Joan Horner and her husband, Andy, spent 17 years working alongside their friend Mary Crowley encouraging the salesforce at Home Interiors & Gifts and working with regional groups. Though near retirement age themselves in 1985, the Horners decided to start their own direct selling company for four very specific reasons: to support women who wanted to stay home to raise children, to provide encouragement and extra income for single moms, to provide a way for those in full-time ministry to meet their financial needs, and to give financial support to the many various ministries they believed in. They had seen the power of equipping women to own and run their own businesses and decided that jewelry, as a high-selling gift item, would be their product choice. Premier Designs has fulfilled the Horner’s mission for over 26 years and is still run by the family.
Cheryl Lightle and Rhonda Anderson

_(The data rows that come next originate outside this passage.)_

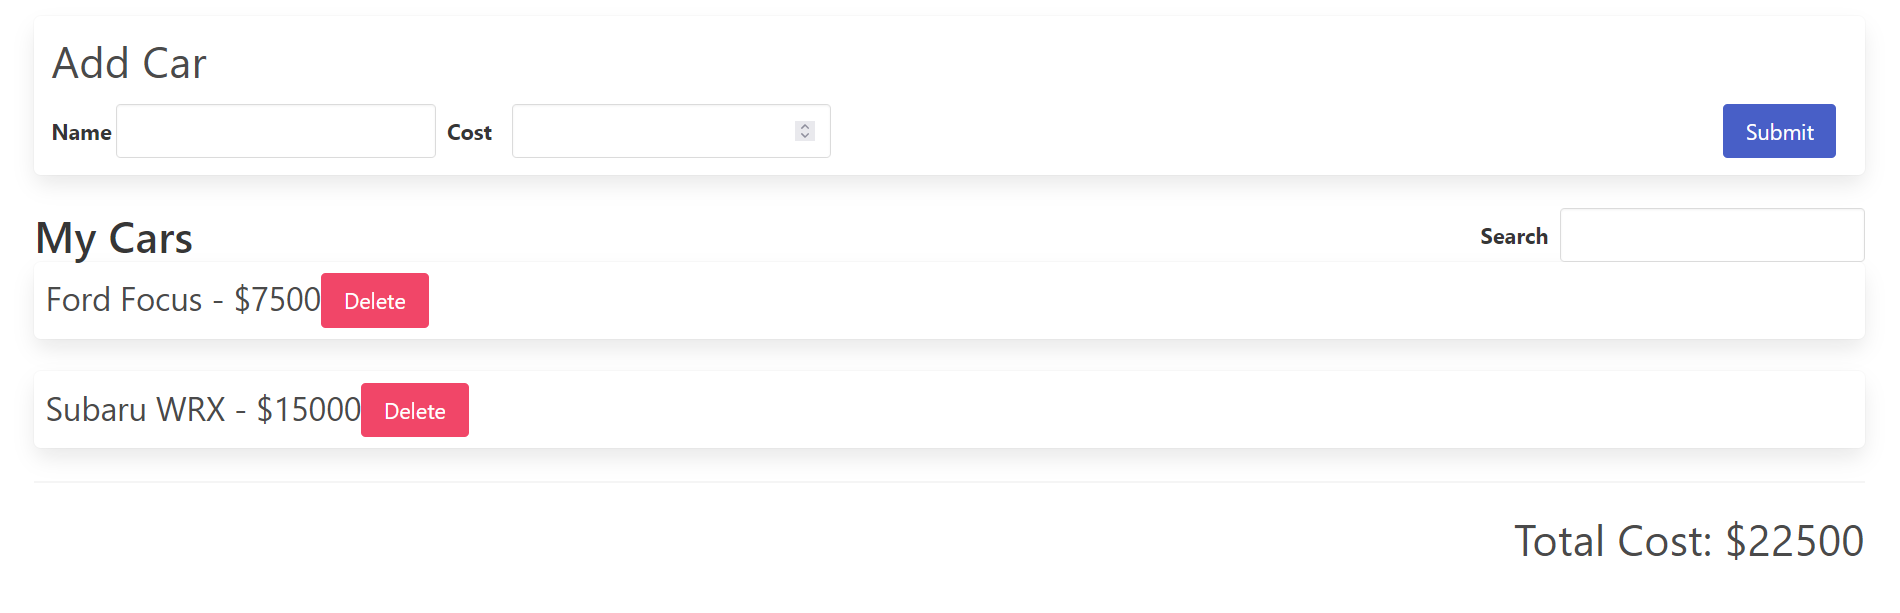
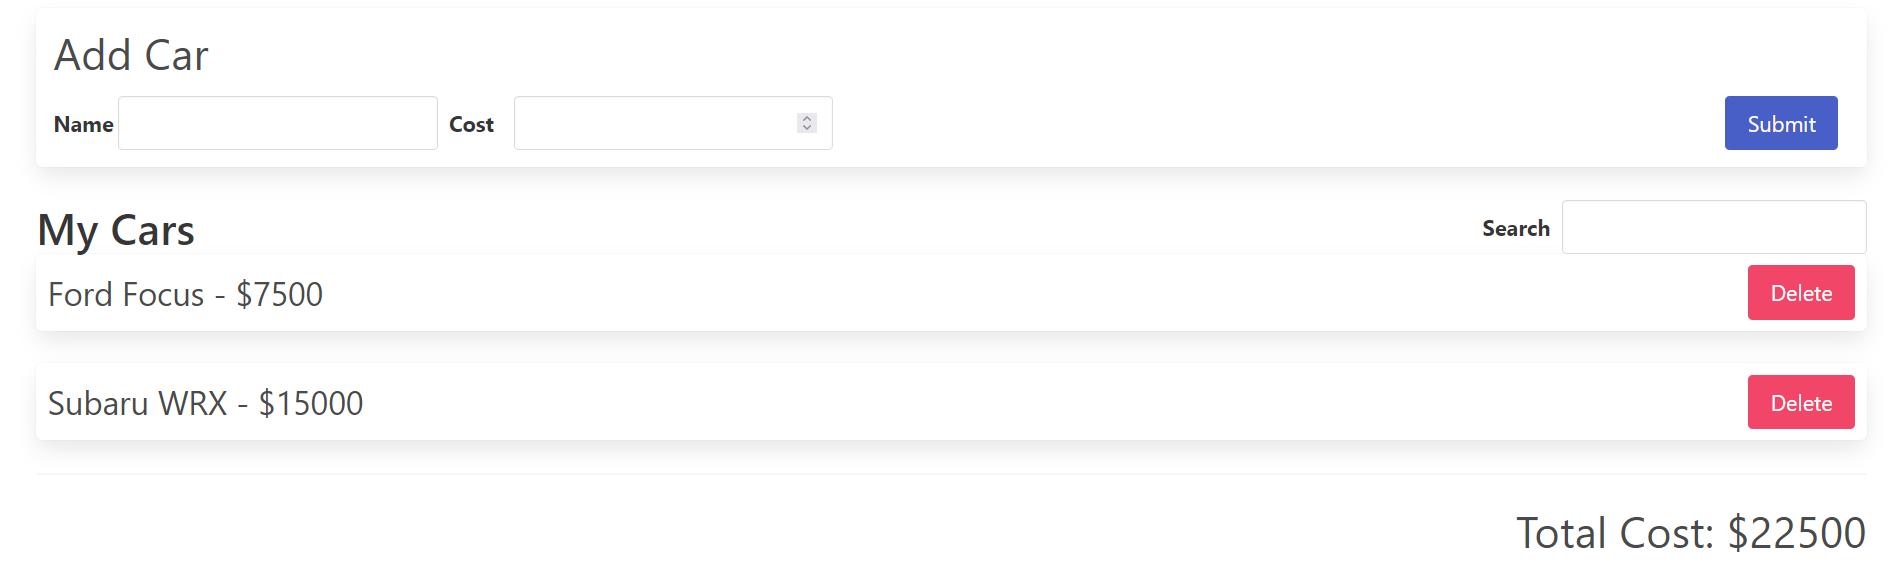
Add files via upload

diff --git a/src/components/CarList.js b/src/components/CarList.js
@@ -19,19 +19,20 @@ function CarList() {
   };
 
   const renderedCars = cars.map((car) => {
+    // DECIDE IF THIS CAR SHOULD BE BOLD
     const bold = name && car.name.toLowerCase().includes(name.toLowerCase());
 
     return (
       <div key={car.id} className={`panel ${bold && "bold"}`}>
         <p>
           {car.name} - ${car.cost}
-          <button
-            className="button is-danger"
-            onClick={() => handleCarDelete(car)}
-          >
-            Delete
-          </button>
         </p>
+        <button
+          className="button is-danger"
+          onClick={() => handleCarDelete(car)}
+        >
+          Delete
+        </button>
       </div>
     );
   });

diff --git a/src/components/CarForm.js b/src/components/CarForm.js
@@ -9,6 +9,7 @@ function CarForm() {
       cost: state.form.cost,
     };
   });
+
   const handleNameChange = (event) => {
     dispatch(changeName(event.target.value));
   };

In 1987 Rhonda Anderson was a stay-at-home mom who made creative albums for her family out of the photos most people store in boxes under their beds. She gave a talk in her community on the processes she used and took 40 orders for the brand of album she used. When she discovered the company was no longer going to produce the albums, she called after hours again and again until then Marketing Vice President Cheryl Lightle finally picked up the phone. Intrigued that someone would want such a large order, Lightle started discussing a number of possibilities with Anderson, and they developed the vision for a new business. This phone call started what became the largest scrapbook company in the world, Creative Memories.
Brownie Wise (1913-1992)
Another dynamic woman whose first experience in direct selling was at Stanley Home Products, Brownie Wise was responsible for steering Tupperware into the home-party arena by convincing the company founder, Earl Tupper, that it was the best place for understanding the functions of the containers’ plastic seal. She was appointed Vice President of Tupperware Home Parties in 1951 and led the salesforce with her remarkable marketing intuition, especially concerning women and social selling in the home. Wise also pioneered the extravagant rewards and recognition system now common among direct selling companies, giving top sellers at Tupperware such items as speedboats and exotic trips. Her intuition about what marketing styles and recognition systems appealed to women led her to become the first woman featured on the cover of Business Week magazine in 1954.